One of the most valuable discoveries from research of Alzheimers and dementia, is the discovery of depletion of critical membrane lipids called plasmalogens. Plasmalogens are naturally occurring lipids incorporated within all cell membranes of our bodies, playing a particularly important role in the brain, heart, lungs, kidneys, and eyes. A significant body of research indicates that brain plasmalogen levels decline decades before the development of Alzheimer’s, dementia, and Parkinson’s, and are also correlated with the progression of these age-related neurodegenerative diseases.
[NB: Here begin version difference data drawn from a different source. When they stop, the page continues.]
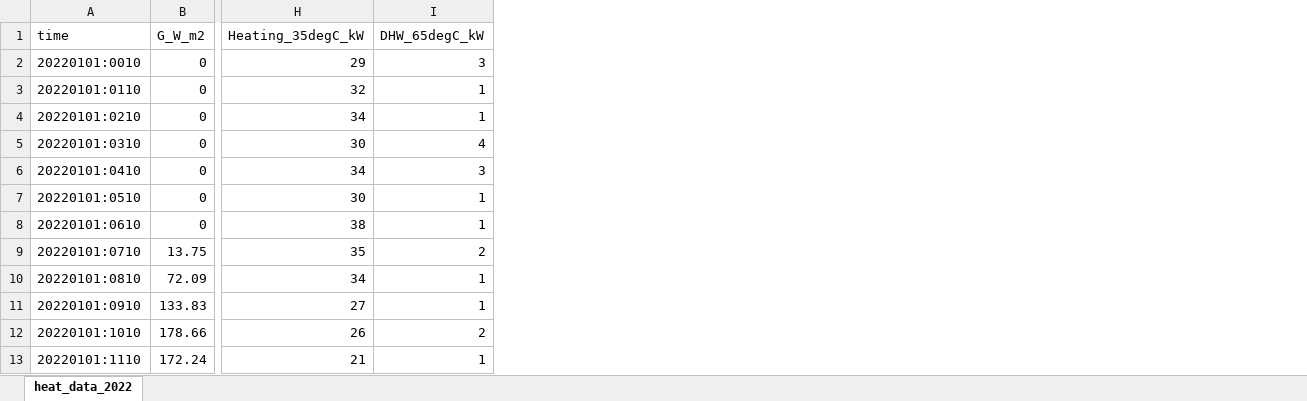
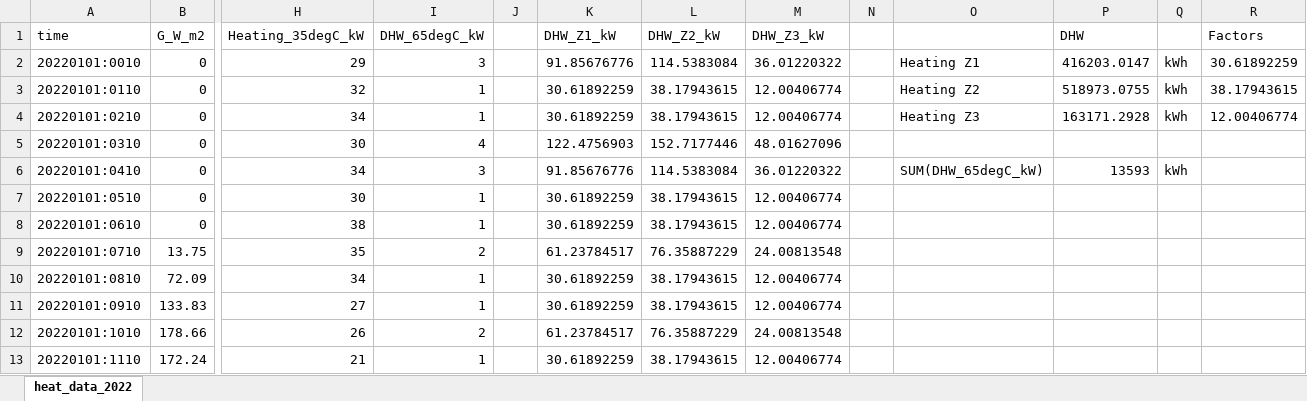
Before and after one commit to mfischer030/PSWHR, an Excel workbook: input_data/Heat_Inputs_year_2022.xlsx, sheet heat_data_2022, drawn as a sheet; only a part is shown, gaps mark what is left out; values as stored, in another font and other column widths than the file's, no borders; charts and pictures not drawn; the diff names each change by its address in the sheet, - before the commit and + after, or states it on an @@ line.

```diff
--- a/input_data/Heat_Inputs_year_2022.xlsx (sheet heat_data_2022)
+++ b/input_data/Heat_Inputs_year_2022.xlsx (sheet heat_data_2022)
+column J, empty
+column K (DHW_Z1_kW), rows 2-13: 91.85676776 | 30.61892259 | 30.61892259 | 122.4756903 | 91.85676776 | 30.61892259 | 30.61892259 | 61.23784517 | 30.61892259 | 30.61892259 | 61.23784517 | 30.61892259
+column L (DHW_Z2_kW), rows 2-13: 114.5383084 | 38.17943615 | 38.17943615 | 152.7177446 | 114.5383084 | 38.17943615 | 38.17943615 | 76.35887229 | 38.17943615 | 38.17943615 | 76.35887229 | 38.17943615
+column M (DHW_Z3_kW), rows 2-13: 36.01220322 | 12.00406774 | 12.00406774 | 48.01627096 | 36.01220322 | 12.00406774 | 12.00406774 | 24.00813548 | 12.00406774 | 12.00406774 | 24.00813548 | 12.00406774
+column N, empty
+column O, rows 2-6: Heating Z1 | Heating Z2 | Heating Z3 |  | SUM(DHW_65degC_kW)
+column P (DHW), rows 2-6: 416203.0147 | 518973.0755 | 163171.2928 |  | 13593
+column Q, rows 2-6: kWh | kWh | kWh |  | kWh
+column R (Factors), rows 2-4: 30.61892259 | 38.17943615 | 12.00406774
```
Also changed, not shown: charts or pictures, 50 other files.
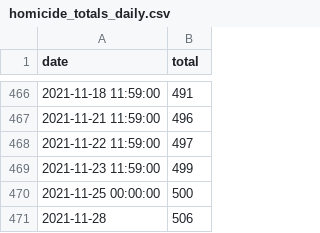
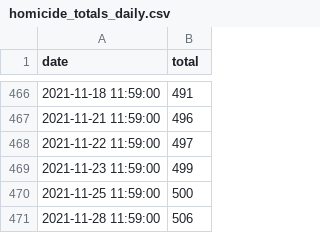
Before and after one commit to nickhand/phl-homicide-bot, a CSV file: homicide_bot/data/homicide_totals_daily.csv, drawn as a sheet; only a part is shown, gaps mark what is left out.

```diff
--- a/homicide_bot/data/homicide_totals_daily.csv
+++ b/homicide_bot/data/homicide_totals_daily.csv
@@ -469,3 +469,3 @@ date,total
 2021-11-23 11:59:00,499
-2021-11-25 00:00:00,500
-2021-11-28,506
+2021-11-25 11:59:00,500
+2021-11-28 11:59:00,506
```
Also changed, not shown: 1 other file.
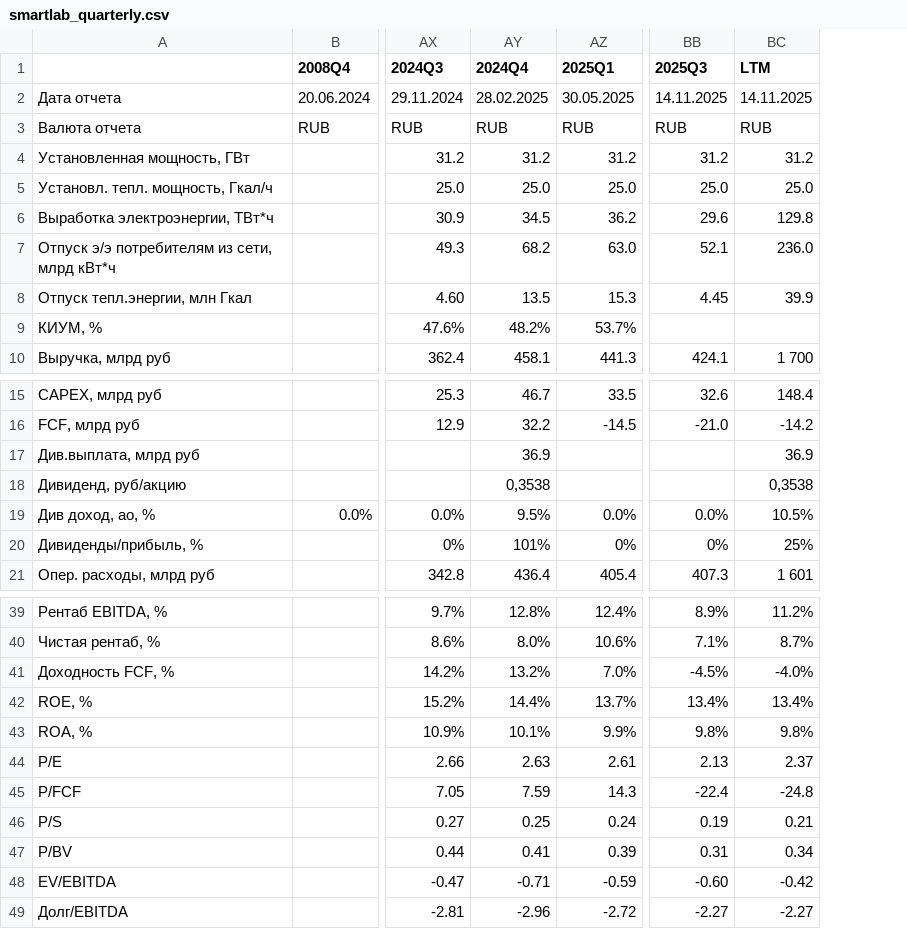
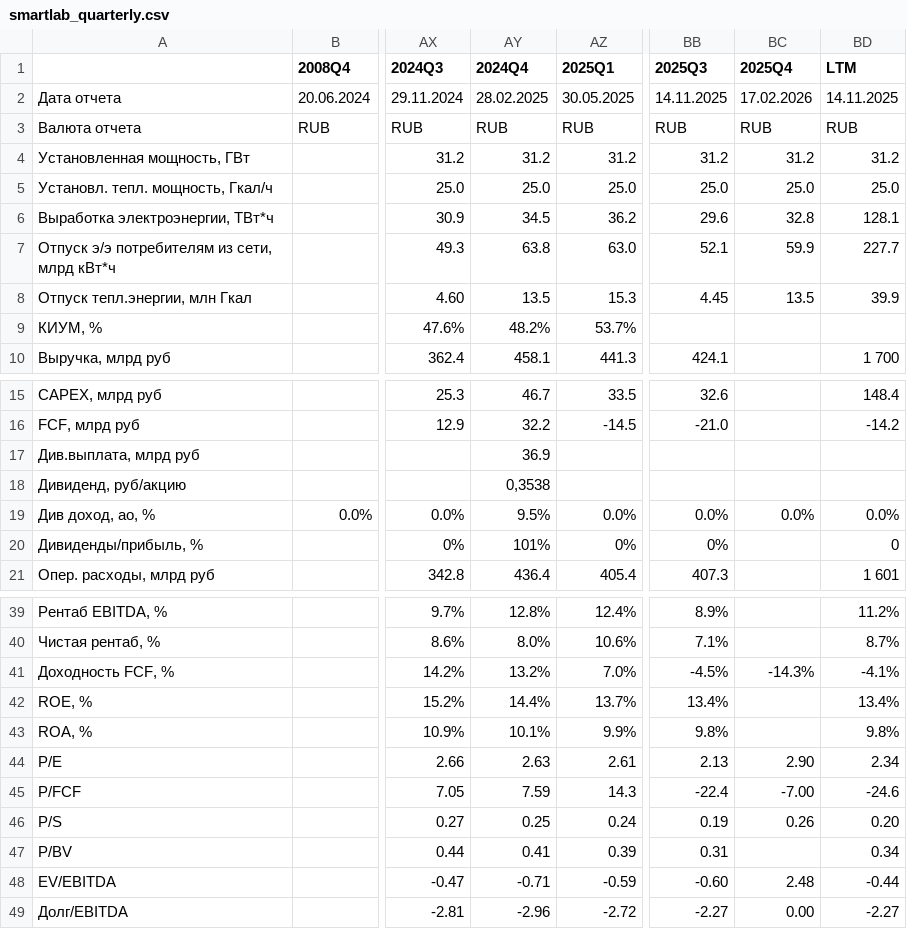
Before and after one commit to mazanur/investment-analysis, a CSV file: companies/IRAO/data/smartlab_quarterly.csv, drawn as a sheet; only a part is shown, gaps mark what is left out; addresses are those after the commit; the diff covers the shown part only; the diff names each change by its address in the sheet, - before the commit and + after, or states it on an @@ line.

```diff
--- a/companies/IRAO/data/smartlab_quarterly.csv
+++ b/companies/IRAO/data/smartlab_quarterly.csv
+column BC (2025Q4), rows 2-8: 17.02.2026 | RUB | 31.2 | 25.0 | 32.8 | 59.9 | 13.5; row 19: 0.0%; rows 41-49: -14.3% |  |  | 2.90 | -7.00 | 0.26 |  | 2.48 | 0.00
-BD6 (LTM): 129.8
+BD6 (LTM): 128.1
-AY7 (2024Q4): 68.2
+AY7 (2024Q4): 63.8
-BD7 (LTM): 236.0
+BD7 (LTM): 227.7
-BD17 (LTM): 36.9
+BD17 (LTM): (empty)
-BD18 (LTM): 0,3538
+BD18 (LTM): (empty)
-BD19 (LTM): 10.5%
+BD19 (LTM): 0.0%
-BD20 (LTM): 25%
+BD20 (LTM): 0
-BD41 (LTM): -4.0%
+BD41 (LTM): -4.1%
-BD44 (LTM): 2.37
+BD44 (LTM): 2.34
-BD45 (LTM): -24.8
+BD45 (LTM): -24.6
-BD46 (LTM): 0.21
+BD46 (LTM): 0.20
-BD48 (LTM): -0.42
+BD48 (LTM): -0.44
```
Also changed, not shown: 4 edited cells elsewhere in this file, companies/IRAO/data/smartlab_yearly.csv, companies/UGLD/data/smartlab_quarterly.csv, 3 other files.
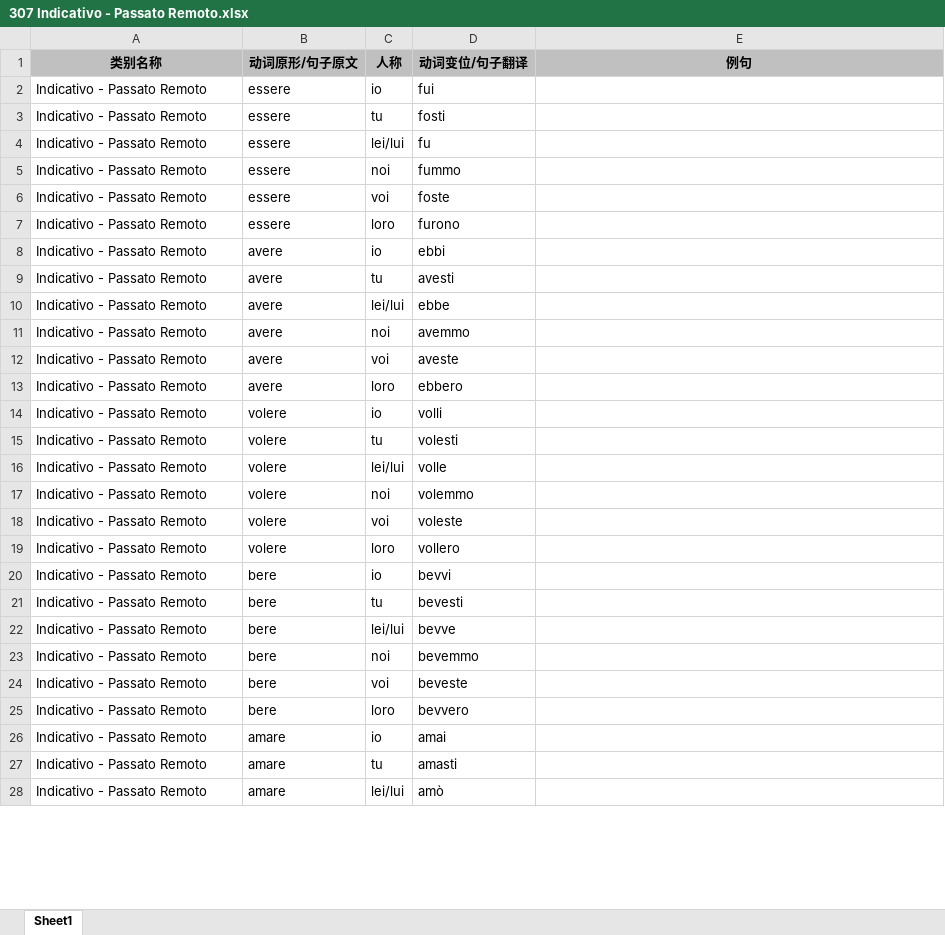
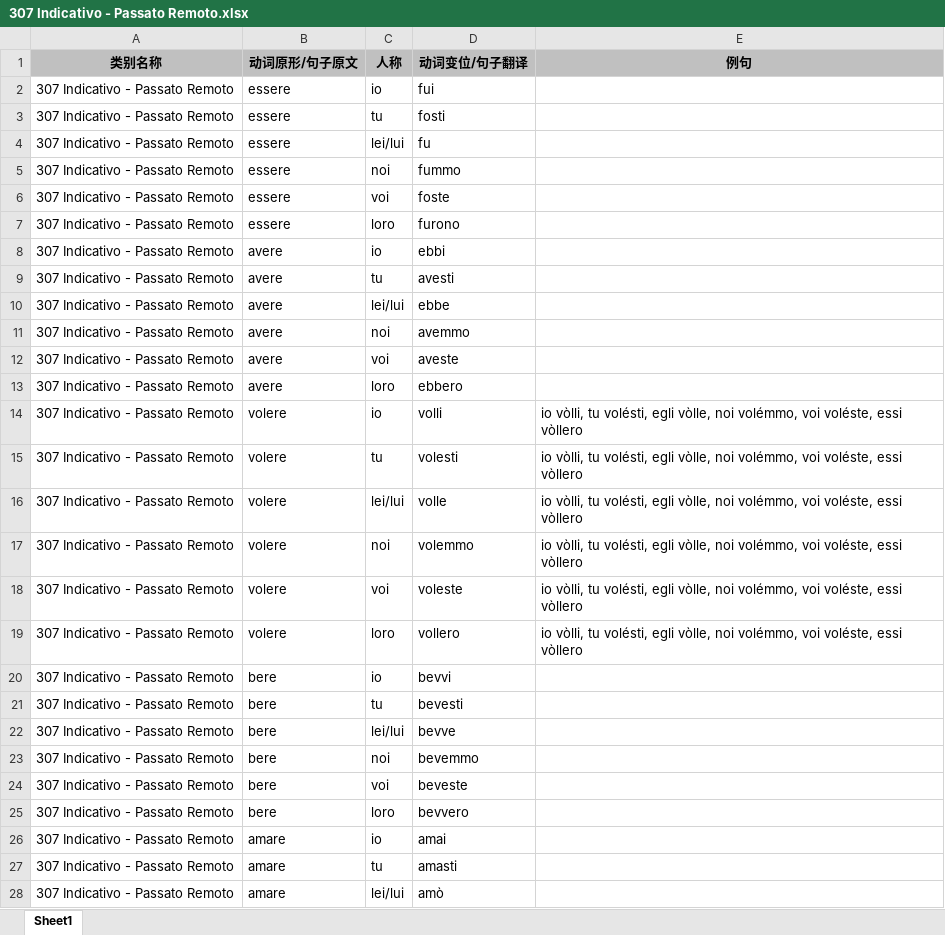
Before and after one commit to wechiwin/quiz-mini-springboot, an Excel workbook: excel/307 Indicativo - Passato Remoto.xlsx, sheet Sheet1, drawn as a sheet; only a part is shown; values as stored, in another font and other column widths than the file's, no borders; the diff covers the shown part only; the diff names each change by its address in the sheet, - before the commit and + after, or states it on an @@ line.

```diff
--- a/excel/307 Indicativo - Passato Remoto.xlsx (sheet Sheet1)
+++ b/excel/307 Indicativo - Passato Remoto.xlsx (sheet Sheet1)
-A2:A28 (类别名称): Indicativo - Passato Remoto
+A2:A28 (类别名称): 307 Indicativo - Passato Remoto
-E14:E19 (例句): (empty)
+E14:E19 (例句): io vòlli, tu volésti, egli vòlle, noi volémmo, voi voléste, essi vòllero
```
Also changed, not shown: 142 edited cells elsewhere in this sheet, excel/308 Indicativo - Trapassato Remoto.xlsx, excel/402 Condizionale - Passato.xlsx, 7 other files.
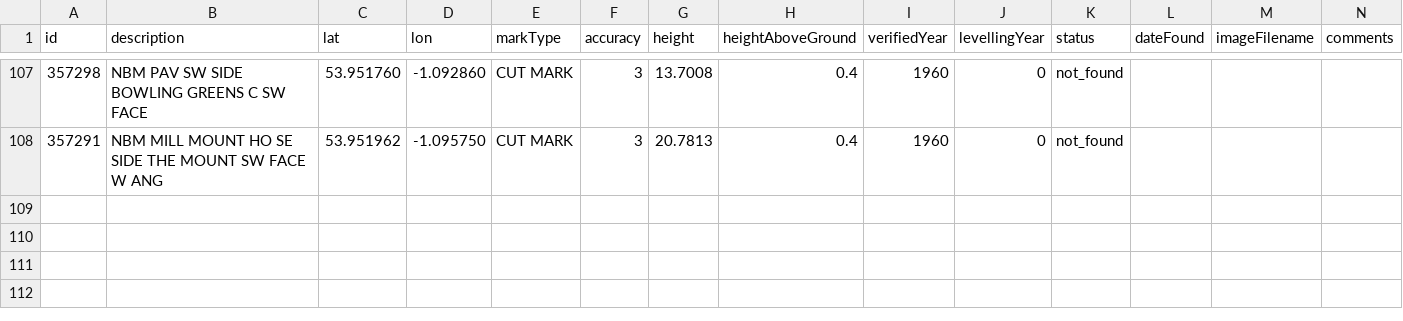
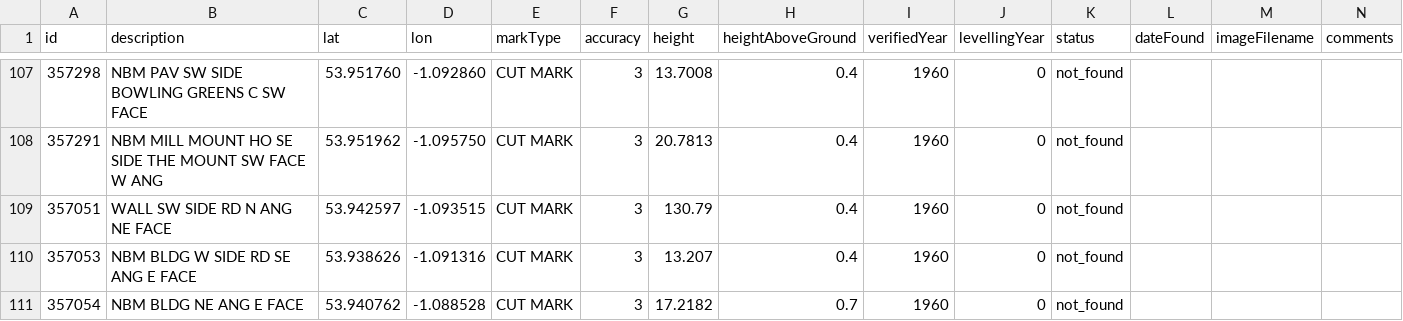
Before and after one commit to jennifer-platt/os-benchmarks-map, a CSV file: public/york_benchmarks_to_plot.csv, drawn as a sheet; only a part is shown, gaps mark what is left out.

Commit message:
Updating benchmark plots

```diff
--- a/public/york_benchmarks_to_plot.csv
+++ b/public/york_benchmarks_to_plot.csv
@@ -108 +108,4 @@ id,description,lat,lon,markType,accuracy,height,heightAboveGround,verifiedYear,l
 357291,NBM MILL MOUNT HO SE SIDE THE MOUNT SW FACE W ANG,53.951962,-1.095750,CUT MARK,3,20.7813,0.4,1960,0,not_found,,,
+357051,WALL SW SIDE RD N ANG NE FACE,53.942597,-1.093515,CUT MARK,3,130.79,0.4,1960,0,not_found,,,
+357053,NBM BLDG W SIDE RD SE ANG E FACE,53.938626,-1.091316,CUT MARK,3,13.207,0.4,1960,0,not_found,,,
+357054,NBM BLDG NE ANG E FACE,53.940762,-1.088528,CUT MARK,3,17.2182,0.7,1960,0,not_found,,,
```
Prodrome labs now offer reliable measurements to evaluate an individual’s plasmalogen levels with a simple blood draw to be completed at the offices of EVND.
Research has revealed certain genes can increase the risk of developing dementia, including Alzheimer’s disease. The most significant genetic risk factor of discovery, is a form of the apolipoprotein E gene called APOE4. About 25% of people carry one copy of APOE4, and 2 to 3% of individuals carry two copies. Though APOE4 is the strongest risk factor gene for Alzheimer’s disease, it is not absolute a person will develop the disease.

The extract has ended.